Playful physics with Guy Wolstenholme
Guy Wolstenholme is Co-Founder of Moving Brands and Gobi design studio. He is also an experienced 3D animator. Moving World talks to Guy about his latest side project, an augmented reality game called ‘Table Racer’.
Hi Guy! How did Table Racer start?
I’ve been having thoughts about games and children’s stories since my kids were born. At the same time, I’ve been tinkering with Unity and virtual reality. I’ve always loved cars and the addictive cartoon physics of Mario Kart so a racing game seemed like a good idea. The car is actually based on a kit car I had years ago — a Caterham 7.
What tools did you use? What was the learning curve like?
The launch of ARKit made it surprisingly easy to get a prototype together in Unity, through a combination of ‘noodling’ things together and using pre-made packages from the Unity store, without needing any knowledge of scripting. Although ARKit is still in beta — installation is a sticking point — it was still fairly straight forward to copy and paste from the example scenes.
Did you always intend on setting the game in AR?
I didn’t have masses of time to dedicate to Table Racer and doing it with AR actually seemed like an easier prospect. VR is much more labour intensive in terms of creating models and textures — you have to create the whole world! With mixed reality, you can make the model, texture it, give it some convincing physics and you’re up and running.
How important is the ‘feel’ of driving to the game?
The benefit of focusing the game around a car is that we all have a sense of how a car should act. It suggests its own physics, it should stick to a horizontal surface, turn left or right, speed up and brake. As long as you set up the physics of it properly, it ‘feels’ right in the real world. So long as the car feels anchored to your kitchen table, it doesn’t feel like such a stretch that it could drive around it.
The fun with mixed reality is that once you’ve set up the physics of the virtual objects to feel like they genuinely sit in the real world, you can subvert that and surprise the player. I love the idea that you give something realistic properties to live in the world, and then give people the option to mess with the world — letting people pass through objects or drive up walls for example.
Is sound design important to the game?
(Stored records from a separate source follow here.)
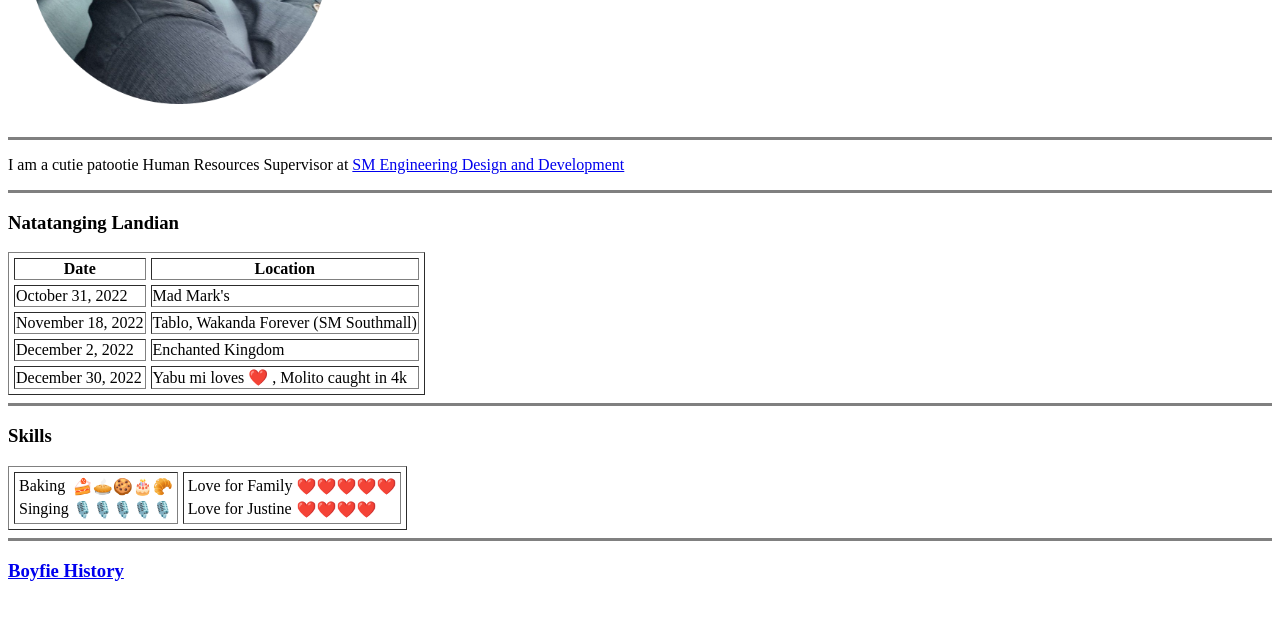
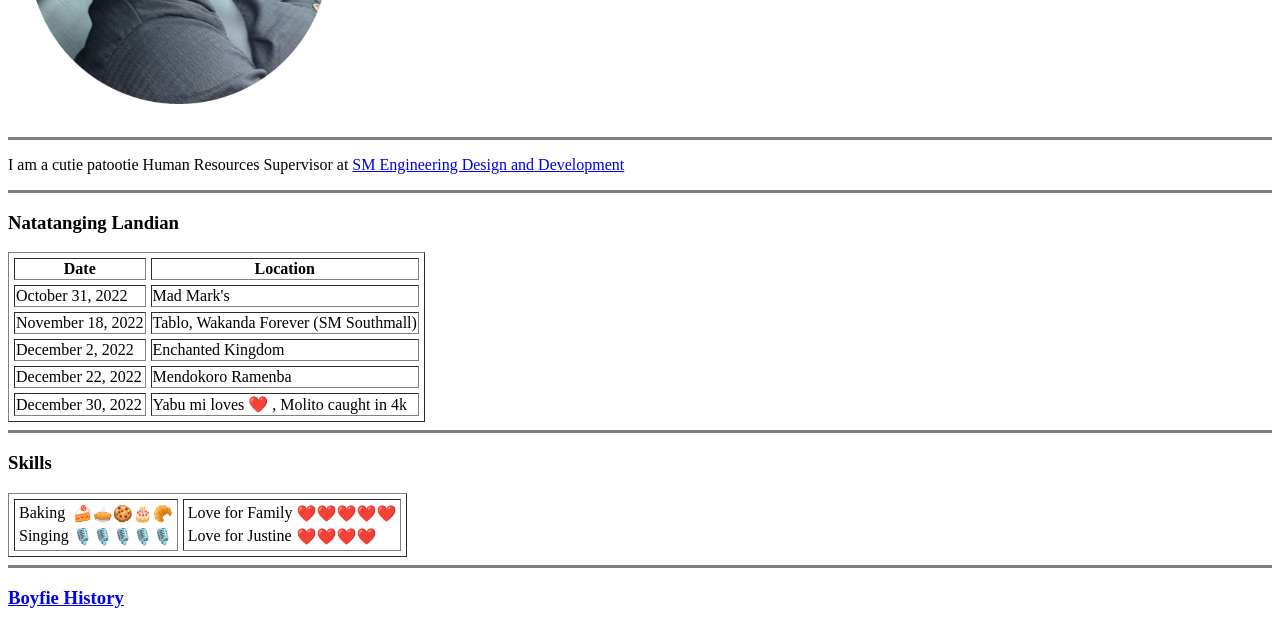
Before and after one commit to vaasinsanty03/Tangi, a plain HTML site: page index.html in a window 1280 px wide. Shown: the part 225-852 px from the top of the page. Before the commit the page ends 825 px from the top, so only its background shows below. Drawn offline with Linux system fonts and the light colour scheme.

Commit message:
Added Mendokoro at Dates

```diff
--- a/index.html
+++ b/index.html
@@ -42,6 +42,10 @@
       <tr>
         <td>December 2, 2022</td>
         <td>Enchanted Kingdom</td>
+      </tr>
+      <tr>
+        <td>December 22, 2022</td>
+        <td>Mendokoro Ramenba</td>
       </tr>
       <tr>
         <td>December 30, 2022</td>
```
It was definitely important to help convince the player about the ‘story’ of the game and the setting. I have attached sounds to the car (idle/accelerate/brake/skid etc.). At the moment, they are placeholder sounds that are open source. My plan is to update these with wooden car toy sounds, linking them closely to the actions but can be less obviously a car engine sound.
I’m working on ways to use spatial sound to help the player navigate more easily. Since the game is set in the world, it seems a shame to break immersion with heavy UI menus. For example, when scanning the room, I’d like to play with introducing UI elements into the space itself, straight-away introducing the whole game language.
Would you recommend Unity as a way for creators to explore AR?